At this time of year, with the Holidays a fading memory, optimistic
gardeners are already beginning to emerge from their winter hibernation
and look forward to the spring that is just around the corner.
In many parts of the country, the winter is proving to be milder than
expected, but it's definitely not over just yet. However, this is a
perfect time to take care of all those little projects that seem to
fill us with the realization that spring really is on the way.
If you didn't get around to prepping the lawn mower for winter, at
least you can get it ready for spring! A thorough cleaning out of the
accumulated dried-on gunk from the underside is a minimum. A new spark
plug is a good idea, and call around to see if any of your local lawn
mower service places are offering a pre-season deal on blade
If you have mature or near-mature trees and shrubs that will need to be

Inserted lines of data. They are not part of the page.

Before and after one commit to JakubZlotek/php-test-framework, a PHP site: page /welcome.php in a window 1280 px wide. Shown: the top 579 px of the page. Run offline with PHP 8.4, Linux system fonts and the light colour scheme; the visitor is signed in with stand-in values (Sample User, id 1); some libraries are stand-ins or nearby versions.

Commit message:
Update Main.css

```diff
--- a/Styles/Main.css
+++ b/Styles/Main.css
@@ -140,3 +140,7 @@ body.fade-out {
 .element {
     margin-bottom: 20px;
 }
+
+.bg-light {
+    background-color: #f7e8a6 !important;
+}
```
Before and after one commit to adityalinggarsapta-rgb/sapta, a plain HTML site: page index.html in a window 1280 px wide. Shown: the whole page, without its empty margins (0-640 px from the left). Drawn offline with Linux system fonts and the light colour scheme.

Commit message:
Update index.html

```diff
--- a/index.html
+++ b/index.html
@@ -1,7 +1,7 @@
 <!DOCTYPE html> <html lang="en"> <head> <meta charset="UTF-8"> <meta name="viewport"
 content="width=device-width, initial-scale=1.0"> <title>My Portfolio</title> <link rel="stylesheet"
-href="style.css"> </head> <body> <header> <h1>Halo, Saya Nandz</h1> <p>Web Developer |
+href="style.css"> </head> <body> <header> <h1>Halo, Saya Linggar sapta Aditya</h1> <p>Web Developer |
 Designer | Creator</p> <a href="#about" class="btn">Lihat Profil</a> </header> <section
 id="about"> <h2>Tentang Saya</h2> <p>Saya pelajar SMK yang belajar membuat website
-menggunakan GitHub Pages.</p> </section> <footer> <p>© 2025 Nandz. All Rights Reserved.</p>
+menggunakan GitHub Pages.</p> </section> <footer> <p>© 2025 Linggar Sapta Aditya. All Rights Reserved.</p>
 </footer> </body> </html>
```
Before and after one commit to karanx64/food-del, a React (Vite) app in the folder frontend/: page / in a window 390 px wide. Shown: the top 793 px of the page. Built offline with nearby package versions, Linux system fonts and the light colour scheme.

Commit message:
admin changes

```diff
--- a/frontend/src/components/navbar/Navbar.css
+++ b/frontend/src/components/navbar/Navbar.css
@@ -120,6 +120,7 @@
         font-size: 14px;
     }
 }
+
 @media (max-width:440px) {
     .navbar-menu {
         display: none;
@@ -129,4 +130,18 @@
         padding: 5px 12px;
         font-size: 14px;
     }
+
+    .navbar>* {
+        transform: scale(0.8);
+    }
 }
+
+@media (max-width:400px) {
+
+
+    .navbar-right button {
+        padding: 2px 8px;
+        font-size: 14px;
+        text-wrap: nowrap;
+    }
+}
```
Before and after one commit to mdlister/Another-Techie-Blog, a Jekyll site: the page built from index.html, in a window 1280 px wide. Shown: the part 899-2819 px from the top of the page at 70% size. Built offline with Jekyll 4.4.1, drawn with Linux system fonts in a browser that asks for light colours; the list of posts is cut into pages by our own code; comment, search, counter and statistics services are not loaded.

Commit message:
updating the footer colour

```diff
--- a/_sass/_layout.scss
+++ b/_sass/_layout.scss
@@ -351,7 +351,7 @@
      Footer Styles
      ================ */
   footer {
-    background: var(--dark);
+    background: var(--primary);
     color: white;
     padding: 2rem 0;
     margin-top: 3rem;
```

moved to a new location, now would be a good time to transplant them.
At this time of the year, plants are still dormant and far less likely
to experience trauma from being moved.
Fertilizer? Not yet!
Avoid the temptation to fertilize newly set out trees and shrubs just
yet. Wait until they show the first signs of growth, and then only
fertilize very lightly for the first year of growth,
Bag the bagworms
If you have any narrow-leaf evergreens such as Junipers, check them for
bagworm pouches. The insect eggs spend the winter in those pouches only
to emerge in the spring and begin chomping away on the foliage. If you
find any bagworm pouches, remove them by hand, place them carefully in
a paper bag and burn them.
Pre-emptive strike on weeds
In case you hadn't noticed, it's quite possible that weeds are
already appearing and might already be going to seed. Take the time now
to carefully remove weeds before their seeds can scatter and you will
save a lot of backbreaking labor later on. As you pull out each of the
little pests, tell yourself you are preventing hundreds or even
thousands of weeds from invading your landscape in the months ahead.
Speaking of pests, be on the lookout for slugs as well as weeds. Slugs
may be slow-moving, but they are highly prolific and left alone can
produce hundreds of little slugettes that quickly produce even more.
Clip and trim
January and February are good months to prune back most deciduous trees
and shrubs if they've gotten to look a little unruly over the past
season. You can now prune flowering, fruit and shade trees. Be sure to
use good, sharp shears for a clean cut. However, avoid pruning spring
flowering plants such as forsythia as you'll simply be removing their
Now is the perfect time to select shrubs and trees for spring planting.
Research using library books or, more conveniently, sit at your
computer and browse online. Use your imagination and get creative!
Yes, a little self-promotion here, but I think you'll find it
helpful. Drop me an e-mail and I'll be happy to give you a
subscription to my free weekly newsletter. It's a good way to keep
focused on your garden, and most weeks you'll find Q&A's or tips
from other readers. Simply send an e-mail to firstname.lastname@example.org and
put "newsletter" in the subject line.
A final thought
If your old Christmas tree is still lying around somewhere, here's a
good use for it. Cut off some of the branches and carefully lay them
across any tender or early-flowering plants to protect them from a
sudden cold snap.
The Plant Man is here to help. Send your questions about trees, shrubs
and landscaping to email@example.com and for resources and
additional information, or to subscribe to Steve's free e-mailed
newsletter, visit www.landsteward.or